PROBLEM:
What is the number of lines below that include "start"? Give that number alone.
=== Begin Enclosure ===
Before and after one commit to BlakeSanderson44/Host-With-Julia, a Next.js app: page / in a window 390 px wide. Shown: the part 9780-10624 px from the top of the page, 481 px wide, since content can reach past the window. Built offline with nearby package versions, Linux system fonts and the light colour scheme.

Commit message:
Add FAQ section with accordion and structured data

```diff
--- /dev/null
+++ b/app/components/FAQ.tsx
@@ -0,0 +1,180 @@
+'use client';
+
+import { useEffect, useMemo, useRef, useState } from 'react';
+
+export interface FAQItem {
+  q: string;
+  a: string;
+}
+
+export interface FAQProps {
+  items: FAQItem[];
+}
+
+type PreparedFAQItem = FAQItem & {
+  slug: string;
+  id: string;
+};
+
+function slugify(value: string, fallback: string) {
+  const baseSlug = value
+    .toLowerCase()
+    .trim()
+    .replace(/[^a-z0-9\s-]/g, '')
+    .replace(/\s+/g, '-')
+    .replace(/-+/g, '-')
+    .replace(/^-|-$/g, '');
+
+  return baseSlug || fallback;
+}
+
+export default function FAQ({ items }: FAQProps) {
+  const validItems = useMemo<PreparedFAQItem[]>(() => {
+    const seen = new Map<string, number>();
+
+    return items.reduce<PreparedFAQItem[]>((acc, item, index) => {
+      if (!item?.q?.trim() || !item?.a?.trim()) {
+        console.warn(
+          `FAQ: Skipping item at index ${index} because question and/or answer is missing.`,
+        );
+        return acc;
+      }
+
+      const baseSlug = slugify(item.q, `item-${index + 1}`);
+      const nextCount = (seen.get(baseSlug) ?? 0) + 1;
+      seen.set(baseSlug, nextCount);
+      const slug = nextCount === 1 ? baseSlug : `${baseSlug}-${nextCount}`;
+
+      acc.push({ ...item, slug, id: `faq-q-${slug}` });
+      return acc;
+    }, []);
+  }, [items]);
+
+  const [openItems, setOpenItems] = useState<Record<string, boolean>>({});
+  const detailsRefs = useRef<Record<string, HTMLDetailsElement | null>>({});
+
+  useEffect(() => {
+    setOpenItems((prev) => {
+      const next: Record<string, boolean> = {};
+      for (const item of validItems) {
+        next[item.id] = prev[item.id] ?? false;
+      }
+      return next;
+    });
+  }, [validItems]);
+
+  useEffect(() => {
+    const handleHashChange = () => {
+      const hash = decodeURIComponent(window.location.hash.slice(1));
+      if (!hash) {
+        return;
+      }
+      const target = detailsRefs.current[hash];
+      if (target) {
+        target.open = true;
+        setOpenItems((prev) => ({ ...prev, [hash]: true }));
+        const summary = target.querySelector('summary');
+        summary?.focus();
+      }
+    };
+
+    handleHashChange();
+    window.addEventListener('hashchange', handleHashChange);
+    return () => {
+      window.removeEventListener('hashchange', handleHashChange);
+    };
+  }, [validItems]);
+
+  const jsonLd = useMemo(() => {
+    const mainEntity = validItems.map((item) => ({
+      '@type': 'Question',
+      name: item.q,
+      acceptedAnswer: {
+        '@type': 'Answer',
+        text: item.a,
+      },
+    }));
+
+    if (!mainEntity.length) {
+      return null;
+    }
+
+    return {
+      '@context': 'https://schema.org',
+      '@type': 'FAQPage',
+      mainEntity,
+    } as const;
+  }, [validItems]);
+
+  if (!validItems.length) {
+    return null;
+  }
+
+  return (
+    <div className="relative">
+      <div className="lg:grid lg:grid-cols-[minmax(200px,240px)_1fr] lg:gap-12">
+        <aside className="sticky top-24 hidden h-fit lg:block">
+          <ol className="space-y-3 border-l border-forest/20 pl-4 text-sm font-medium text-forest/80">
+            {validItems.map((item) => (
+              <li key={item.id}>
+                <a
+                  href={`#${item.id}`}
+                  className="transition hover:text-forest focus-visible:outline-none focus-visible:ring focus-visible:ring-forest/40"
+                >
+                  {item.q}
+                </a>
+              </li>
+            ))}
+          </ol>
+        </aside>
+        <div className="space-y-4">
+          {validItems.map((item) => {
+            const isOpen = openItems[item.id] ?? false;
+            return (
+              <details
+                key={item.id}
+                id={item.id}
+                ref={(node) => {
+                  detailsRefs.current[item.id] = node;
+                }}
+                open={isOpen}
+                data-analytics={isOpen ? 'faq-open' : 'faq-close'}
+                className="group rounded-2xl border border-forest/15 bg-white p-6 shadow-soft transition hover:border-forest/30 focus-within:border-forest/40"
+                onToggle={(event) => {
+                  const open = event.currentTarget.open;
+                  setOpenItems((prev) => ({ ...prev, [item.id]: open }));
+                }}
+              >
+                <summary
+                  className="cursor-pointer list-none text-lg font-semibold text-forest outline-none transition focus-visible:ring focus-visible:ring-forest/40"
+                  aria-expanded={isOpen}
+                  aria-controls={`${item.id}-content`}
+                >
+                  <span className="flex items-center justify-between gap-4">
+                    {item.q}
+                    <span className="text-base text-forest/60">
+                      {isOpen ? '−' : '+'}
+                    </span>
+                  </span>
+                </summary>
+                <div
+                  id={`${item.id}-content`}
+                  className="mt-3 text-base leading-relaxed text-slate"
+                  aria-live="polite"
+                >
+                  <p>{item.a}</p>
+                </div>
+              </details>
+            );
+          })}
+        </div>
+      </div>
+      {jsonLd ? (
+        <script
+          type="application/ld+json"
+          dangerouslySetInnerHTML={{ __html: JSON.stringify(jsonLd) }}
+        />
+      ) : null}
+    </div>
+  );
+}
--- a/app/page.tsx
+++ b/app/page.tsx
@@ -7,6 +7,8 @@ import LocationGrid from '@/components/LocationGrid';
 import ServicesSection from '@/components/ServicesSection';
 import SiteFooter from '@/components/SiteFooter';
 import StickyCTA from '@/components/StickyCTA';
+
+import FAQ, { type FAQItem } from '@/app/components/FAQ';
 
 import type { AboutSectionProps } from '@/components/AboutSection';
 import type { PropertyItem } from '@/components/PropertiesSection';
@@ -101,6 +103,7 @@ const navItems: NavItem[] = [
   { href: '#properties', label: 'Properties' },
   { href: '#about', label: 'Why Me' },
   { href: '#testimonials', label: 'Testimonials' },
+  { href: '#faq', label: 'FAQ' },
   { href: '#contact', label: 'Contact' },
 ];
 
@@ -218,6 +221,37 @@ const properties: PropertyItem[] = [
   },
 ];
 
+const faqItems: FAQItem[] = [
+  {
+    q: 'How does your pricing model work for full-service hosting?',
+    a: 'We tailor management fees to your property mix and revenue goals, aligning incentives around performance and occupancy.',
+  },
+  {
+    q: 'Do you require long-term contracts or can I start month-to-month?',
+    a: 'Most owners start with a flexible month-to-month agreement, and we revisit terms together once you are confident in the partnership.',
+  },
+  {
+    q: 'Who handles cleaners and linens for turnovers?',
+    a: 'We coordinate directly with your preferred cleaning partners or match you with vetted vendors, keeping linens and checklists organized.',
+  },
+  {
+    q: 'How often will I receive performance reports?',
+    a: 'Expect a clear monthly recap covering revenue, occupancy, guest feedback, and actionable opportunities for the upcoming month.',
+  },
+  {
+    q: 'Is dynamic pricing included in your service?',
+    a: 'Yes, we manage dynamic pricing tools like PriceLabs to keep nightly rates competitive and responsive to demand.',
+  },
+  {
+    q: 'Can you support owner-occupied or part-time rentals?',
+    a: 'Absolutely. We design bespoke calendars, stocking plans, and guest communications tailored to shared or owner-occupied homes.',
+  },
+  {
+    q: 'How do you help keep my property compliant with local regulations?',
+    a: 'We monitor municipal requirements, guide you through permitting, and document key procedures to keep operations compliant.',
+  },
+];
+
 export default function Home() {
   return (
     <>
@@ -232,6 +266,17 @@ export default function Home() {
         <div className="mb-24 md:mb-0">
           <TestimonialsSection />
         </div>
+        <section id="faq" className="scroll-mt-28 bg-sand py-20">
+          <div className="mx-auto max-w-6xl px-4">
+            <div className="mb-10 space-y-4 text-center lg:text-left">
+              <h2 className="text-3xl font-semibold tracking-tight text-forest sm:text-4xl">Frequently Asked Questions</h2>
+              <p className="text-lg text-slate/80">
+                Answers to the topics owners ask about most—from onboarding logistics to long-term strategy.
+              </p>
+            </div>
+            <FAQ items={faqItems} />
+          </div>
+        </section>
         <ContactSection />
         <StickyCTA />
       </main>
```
=== End Enclosure ===
ANSWER SPACE:
2